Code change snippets
■ ■ ■ ■

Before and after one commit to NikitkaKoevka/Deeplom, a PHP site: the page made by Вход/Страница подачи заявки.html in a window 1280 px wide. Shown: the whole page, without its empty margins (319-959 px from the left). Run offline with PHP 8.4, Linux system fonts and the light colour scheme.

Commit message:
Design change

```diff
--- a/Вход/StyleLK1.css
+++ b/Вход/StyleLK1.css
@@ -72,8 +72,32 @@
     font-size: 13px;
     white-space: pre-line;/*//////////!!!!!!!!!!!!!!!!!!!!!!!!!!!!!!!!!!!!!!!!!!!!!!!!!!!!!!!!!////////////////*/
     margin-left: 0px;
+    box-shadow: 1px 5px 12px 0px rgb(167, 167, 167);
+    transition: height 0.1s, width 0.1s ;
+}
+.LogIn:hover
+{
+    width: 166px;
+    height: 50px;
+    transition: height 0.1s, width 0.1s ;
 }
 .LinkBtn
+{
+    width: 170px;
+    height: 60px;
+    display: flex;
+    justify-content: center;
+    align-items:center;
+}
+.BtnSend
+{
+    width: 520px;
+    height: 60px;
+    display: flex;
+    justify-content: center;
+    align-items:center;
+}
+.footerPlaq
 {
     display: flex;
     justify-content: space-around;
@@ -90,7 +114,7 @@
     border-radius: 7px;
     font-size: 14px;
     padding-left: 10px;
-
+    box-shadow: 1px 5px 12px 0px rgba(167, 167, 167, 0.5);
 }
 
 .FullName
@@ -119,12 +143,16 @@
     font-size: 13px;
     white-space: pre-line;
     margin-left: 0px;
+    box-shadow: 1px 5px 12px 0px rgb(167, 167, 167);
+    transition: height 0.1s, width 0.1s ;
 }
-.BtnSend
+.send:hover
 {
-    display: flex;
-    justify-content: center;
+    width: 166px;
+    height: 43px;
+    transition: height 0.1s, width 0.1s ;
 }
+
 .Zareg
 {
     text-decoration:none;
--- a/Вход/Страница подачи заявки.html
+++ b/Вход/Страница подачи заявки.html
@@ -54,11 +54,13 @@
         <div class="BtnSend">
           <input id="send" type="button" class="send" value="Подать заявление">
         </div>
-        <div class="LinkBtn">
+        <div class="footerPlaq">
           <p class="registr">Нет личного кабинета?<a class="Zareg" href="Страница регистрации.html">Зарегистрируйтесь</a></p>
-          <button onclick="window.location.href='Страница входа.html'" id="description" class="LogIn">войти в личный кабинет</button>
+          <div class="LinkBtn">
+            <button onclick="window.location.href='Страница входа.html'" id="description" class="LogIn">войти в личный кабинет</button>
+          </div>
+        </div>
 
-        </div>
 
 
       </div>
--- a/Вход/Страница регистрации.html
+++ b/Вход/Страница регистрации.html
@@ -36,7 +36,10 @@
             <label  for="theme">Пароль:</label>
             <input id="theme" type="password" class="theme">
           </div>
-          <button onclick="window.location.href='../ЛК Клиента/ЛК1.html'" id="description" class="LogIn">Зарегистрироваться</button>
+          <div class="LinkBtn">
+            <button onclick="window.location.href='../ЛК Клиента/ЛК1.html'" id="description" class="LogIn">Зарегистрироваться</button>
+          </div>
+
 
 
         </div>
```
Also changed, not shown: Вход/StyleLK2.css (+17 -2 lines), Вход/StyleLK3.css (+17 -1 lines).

■ ■ ■ ■

> [Work request]: Take every line from the records that holds "заявки" and copy it down.

> [Expected output]:
Before and after one commit to NikitkaKoevka/Deeplom, a PHP site: the page made by Вход/Страница подачи заявки.html in a window 1280 px wide. Shown: the whole page, without its empty margins (319-959 px from the left). Run offline with PHP 8.4, Linux system fonts and the light colour scheme.
--- a/Вход/Страница подачи заявки.html
+++ b/Вход/Страница подачи заявки.html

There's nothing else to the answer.